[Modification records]

━━━━━━━━━━━━━━━━━━━━━━━━━━━━━━

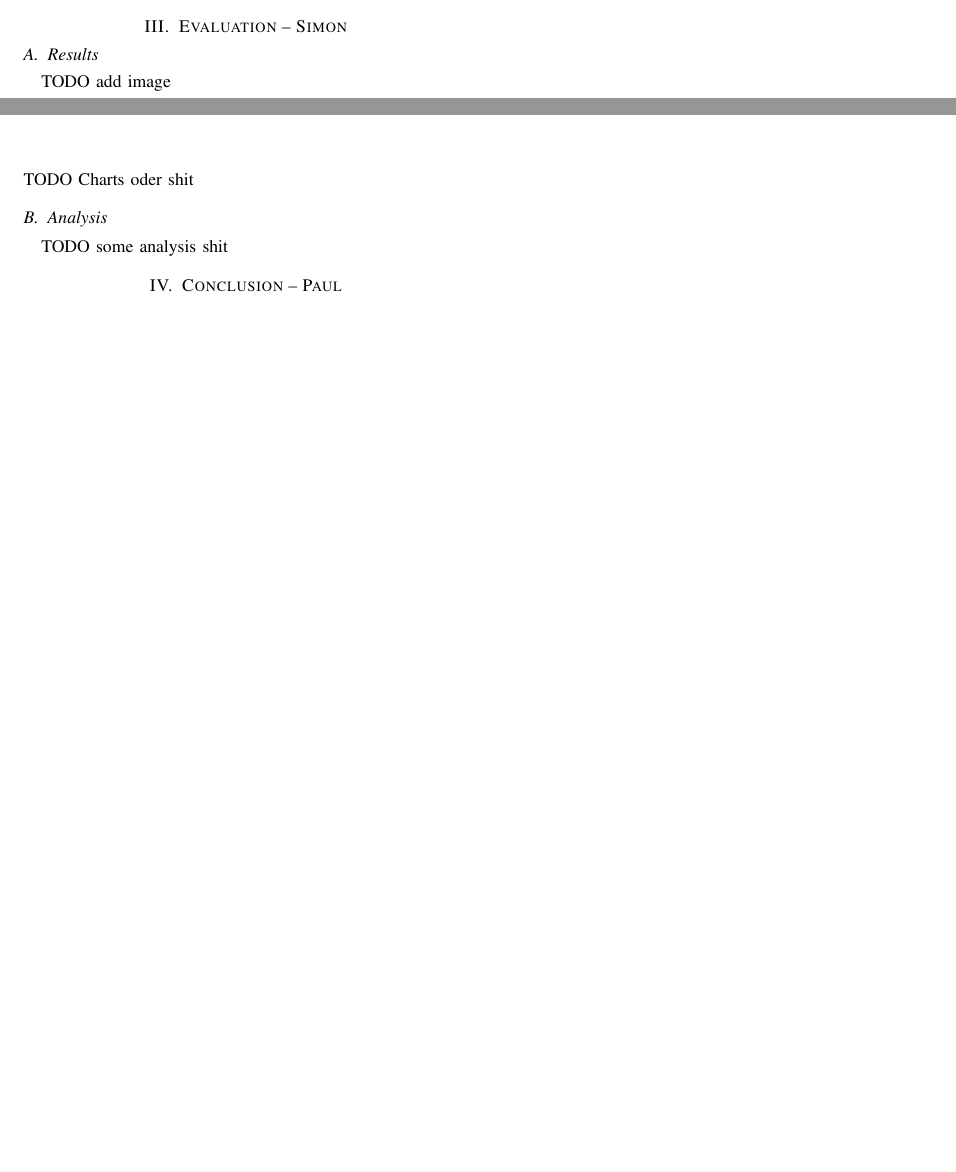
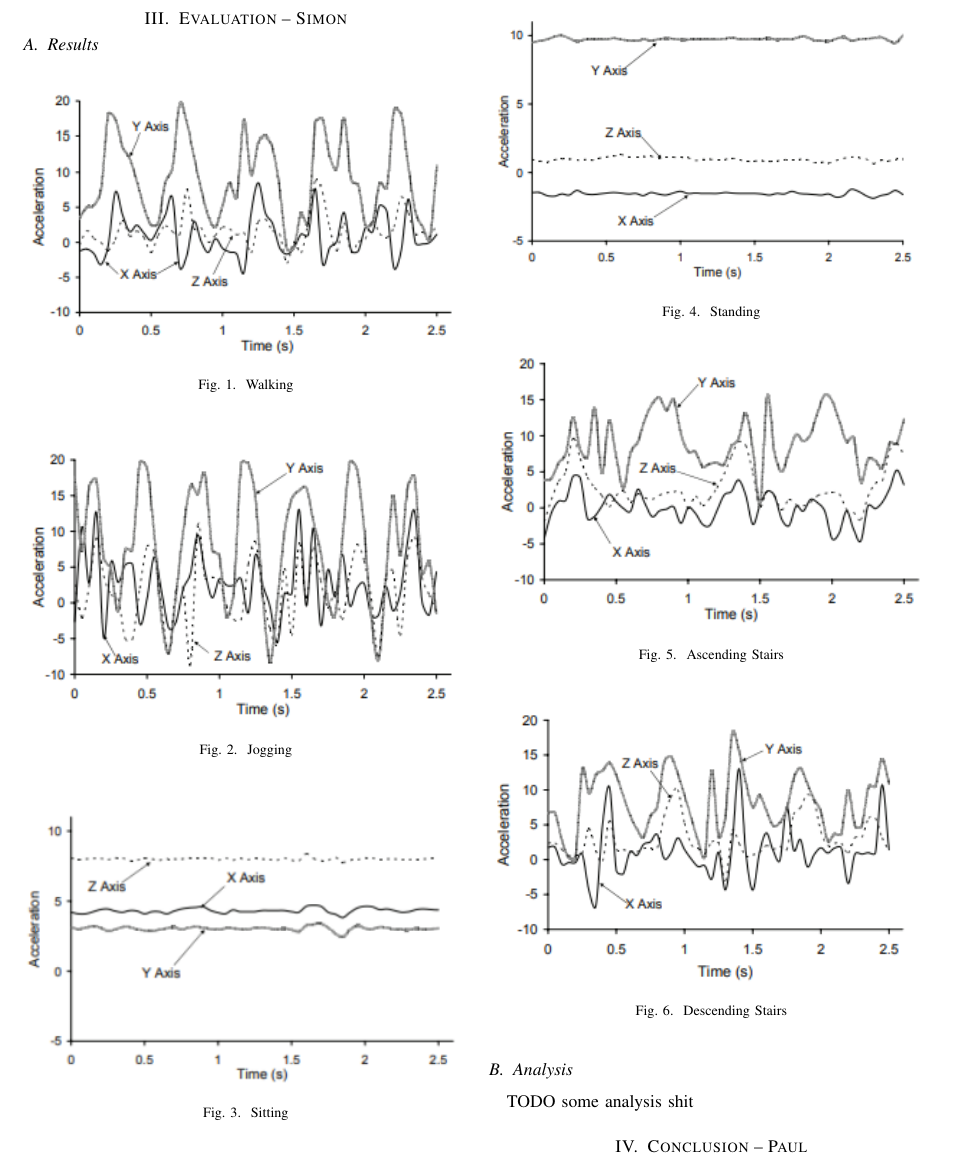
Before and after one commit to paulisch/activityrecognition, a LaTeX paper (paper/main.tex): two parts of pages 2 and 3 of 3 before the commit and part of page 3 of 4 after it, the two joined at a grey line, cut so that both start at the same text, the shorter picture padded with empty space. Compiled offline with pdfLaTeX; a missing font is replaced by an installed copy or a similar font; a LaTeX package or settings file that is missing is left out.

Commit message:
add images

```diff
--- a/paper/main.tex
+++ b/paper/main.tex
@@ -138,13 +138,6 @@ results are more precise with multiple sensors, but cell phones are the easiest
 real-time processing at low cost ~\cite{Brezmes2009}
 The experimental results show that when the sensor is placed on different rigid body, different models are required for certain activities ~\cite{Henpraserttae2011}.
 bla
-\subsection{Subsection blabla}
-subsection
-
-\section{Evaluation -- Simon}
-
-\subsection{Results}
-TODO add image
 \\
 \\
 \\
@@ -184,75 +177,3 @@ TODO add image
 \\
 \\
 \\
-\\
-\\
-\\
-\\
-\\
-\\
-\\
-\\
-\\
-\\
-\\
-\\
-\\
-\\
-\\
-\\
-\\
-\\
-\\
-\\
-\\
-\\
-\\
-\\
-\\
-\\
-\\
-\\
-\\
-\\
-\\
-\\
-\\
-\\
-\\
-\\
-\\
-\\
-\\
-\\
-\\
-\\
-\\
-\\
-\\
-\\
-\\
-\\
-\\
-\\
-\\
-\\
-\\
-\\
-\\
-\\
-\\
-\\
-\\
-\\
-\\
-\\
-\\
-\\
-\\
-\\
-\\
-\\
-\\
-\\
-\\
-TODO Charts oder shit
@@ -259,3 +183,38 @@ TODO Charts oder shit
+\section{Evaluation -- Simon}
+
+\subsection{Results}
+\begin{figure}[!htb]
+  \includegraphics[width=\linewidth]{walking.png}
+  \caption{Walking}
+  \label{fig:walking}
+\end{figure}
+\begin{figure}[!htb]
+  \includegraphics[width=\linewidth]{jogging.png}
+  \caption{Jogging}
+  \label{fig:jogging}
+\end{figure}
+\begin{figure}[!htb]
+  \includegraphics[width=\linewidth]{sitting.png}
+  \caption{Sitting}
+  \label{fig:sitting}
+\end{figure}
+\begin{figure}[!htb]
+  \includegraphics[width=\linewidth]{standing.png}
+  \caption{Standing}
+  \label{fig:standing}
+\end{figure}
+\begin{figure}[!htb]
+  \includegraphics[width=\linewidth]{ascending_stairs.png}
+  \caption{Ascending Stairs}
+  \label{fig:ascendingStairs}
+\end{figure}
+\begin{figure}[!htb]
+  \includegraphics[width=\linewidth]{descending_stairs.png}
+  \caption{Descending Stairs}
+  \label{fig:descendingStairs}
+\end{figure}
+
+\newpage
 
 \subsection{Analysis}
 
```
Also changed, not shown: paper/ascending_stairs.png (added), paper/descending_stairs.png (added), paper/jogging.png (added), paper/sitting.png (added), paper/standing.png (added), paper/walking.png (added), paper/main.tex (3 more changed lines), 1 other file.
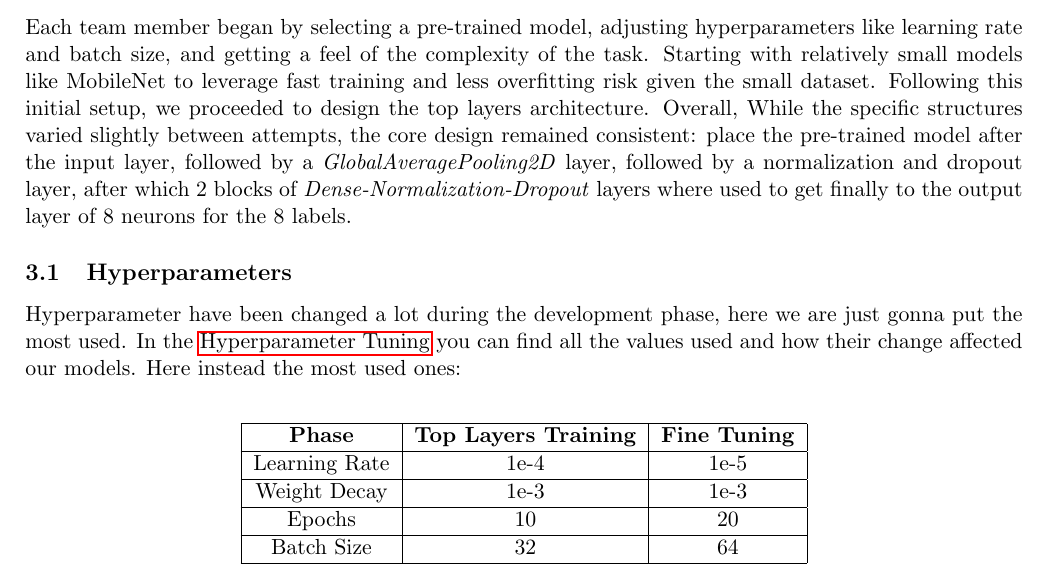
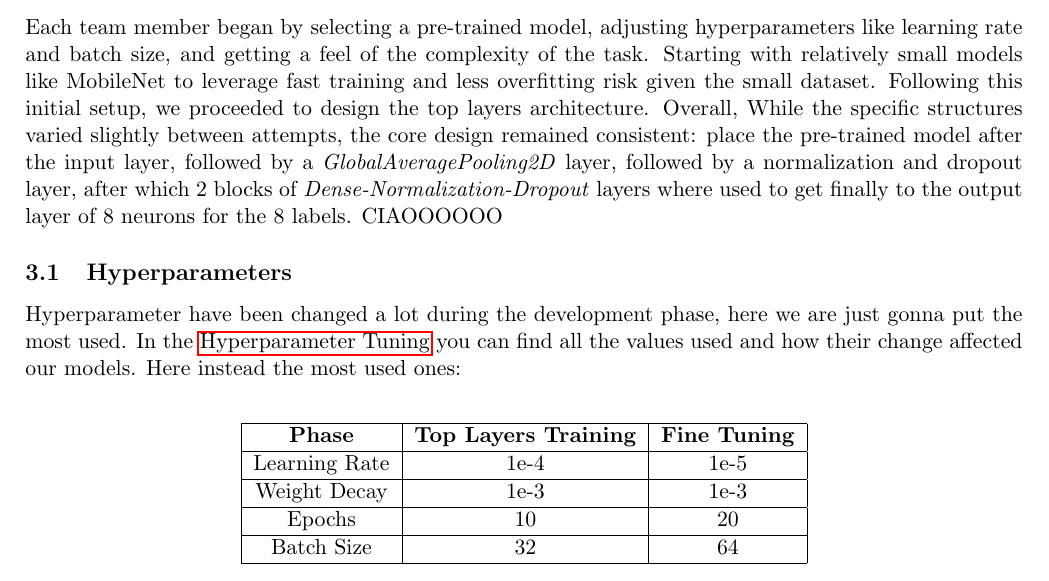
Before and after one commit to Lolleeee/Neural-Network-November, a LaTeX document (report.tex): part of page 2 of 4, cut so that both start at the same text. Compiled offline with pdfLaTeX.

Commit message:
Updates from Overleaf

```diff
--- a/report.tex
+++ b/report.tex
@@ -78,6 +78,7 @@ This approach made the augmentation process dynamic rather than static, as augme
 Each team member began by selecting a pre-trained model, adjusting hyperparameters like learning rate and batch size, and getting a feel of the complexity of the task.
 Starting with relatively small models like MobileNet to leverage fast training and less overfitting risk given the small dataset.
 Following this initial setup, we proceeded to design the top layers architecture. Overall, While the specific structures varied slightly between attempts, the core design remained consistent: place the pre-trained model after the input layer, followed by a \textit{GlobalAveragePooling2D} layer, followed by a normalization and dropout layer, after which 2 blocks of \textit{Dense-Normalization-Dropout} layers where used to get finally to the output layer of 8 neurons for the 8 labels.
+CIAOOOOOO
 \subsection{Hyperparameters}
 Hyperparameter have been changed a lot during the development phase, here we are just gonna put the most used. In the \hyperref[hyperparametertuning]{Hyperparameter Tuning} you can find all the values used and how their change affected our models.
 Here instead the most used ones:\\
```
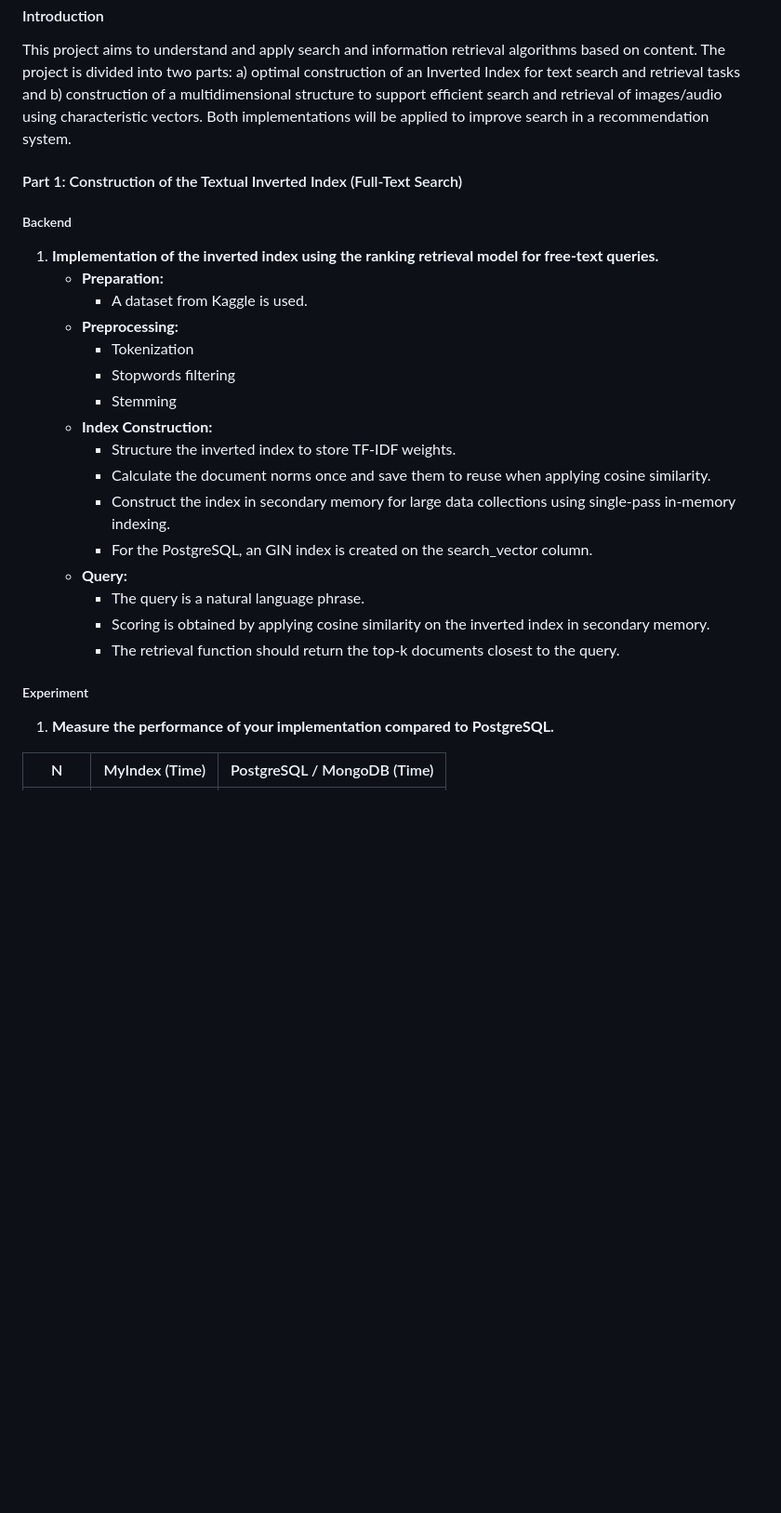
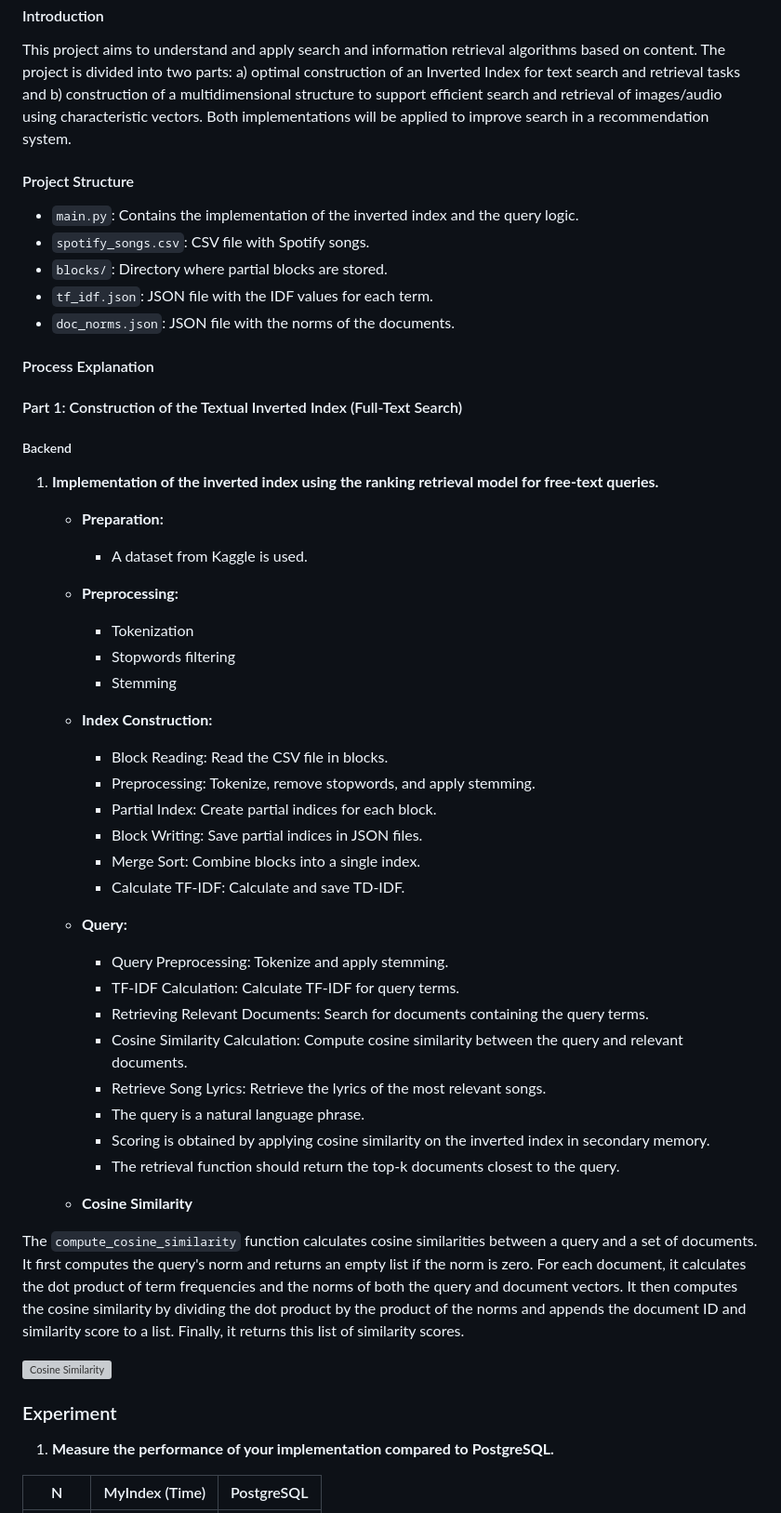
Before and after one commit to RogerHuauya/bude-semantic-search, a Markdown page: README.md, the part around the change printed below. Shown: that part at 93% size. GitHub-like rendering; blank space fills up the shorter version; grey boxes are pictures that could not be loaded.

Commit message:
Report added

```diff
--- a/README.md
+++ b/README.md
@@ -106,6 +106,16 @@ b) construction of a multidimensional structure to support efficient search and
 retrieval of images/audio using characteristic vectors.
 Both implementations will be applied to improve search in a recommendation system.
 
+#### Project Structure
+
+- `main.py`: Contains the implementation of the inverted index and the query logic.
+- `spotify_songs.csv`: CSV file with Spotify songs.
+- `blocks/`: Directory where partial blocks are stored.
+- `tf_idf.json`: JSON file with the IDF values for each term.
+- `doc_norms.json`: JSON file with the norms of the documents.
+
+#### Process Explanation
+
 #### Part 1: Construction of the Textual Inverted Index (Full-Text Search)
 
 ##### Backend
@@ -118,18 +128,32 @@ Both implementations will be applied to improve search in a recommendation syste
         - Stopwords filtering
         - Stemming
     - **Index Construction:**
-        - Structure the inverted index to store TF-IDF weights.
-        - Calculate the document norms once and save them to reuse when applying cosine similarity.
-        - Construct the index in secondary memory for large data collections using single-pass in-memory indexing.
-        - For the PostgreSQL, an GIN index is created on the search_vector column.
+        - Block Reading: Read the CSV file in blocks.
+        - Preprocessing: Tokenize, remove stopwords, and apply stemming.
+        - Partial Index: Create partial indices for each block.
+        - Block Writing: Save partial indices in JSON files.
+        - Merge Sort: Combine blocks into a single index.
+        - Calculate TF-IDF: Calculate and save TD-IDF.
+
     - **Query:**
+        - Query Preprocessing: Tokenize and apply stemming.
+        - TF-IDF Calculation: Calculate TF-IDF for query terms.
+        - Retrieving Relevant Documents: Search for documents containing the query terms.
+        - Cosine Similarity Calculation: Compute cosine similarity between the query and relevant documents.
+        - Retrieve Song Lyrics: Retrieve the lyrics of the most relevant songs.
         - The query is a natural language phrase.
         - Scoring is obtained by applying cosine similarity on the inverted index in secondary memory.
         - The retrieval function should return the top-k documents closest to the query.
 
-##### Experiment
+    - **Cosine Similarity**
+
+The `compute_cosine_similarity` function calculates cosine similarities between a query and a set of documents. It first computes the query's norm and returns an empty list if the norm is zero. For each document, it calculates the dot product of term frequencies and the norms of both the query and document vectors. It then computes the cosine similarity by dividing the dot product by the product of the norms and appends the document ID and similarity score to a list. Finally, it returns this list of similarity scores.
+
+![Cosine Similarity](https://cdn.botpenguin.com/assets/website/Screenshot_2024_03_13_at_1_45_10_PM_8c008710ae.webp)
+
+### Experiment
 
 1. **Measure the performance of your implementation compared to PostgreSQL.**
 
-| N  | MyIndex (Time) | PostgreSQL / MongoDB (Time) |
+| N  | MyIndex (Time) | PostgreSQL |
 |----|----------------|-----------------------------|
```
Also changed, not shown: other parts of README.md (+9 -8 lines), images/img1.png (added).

━━━━━━━━━━━━━━━━━━━━━━━━━━━━━━

* Exercise goal: Which lines in the records above contain the word "JSON"? Copy each one.

* Task output:
+- `tf_idf.json`: JSON file with the IDF values for each term.
+- `doc_norms.json`: JSON file with the norms of the documents.
+        - Block Writing: Save partial indices in JSON files.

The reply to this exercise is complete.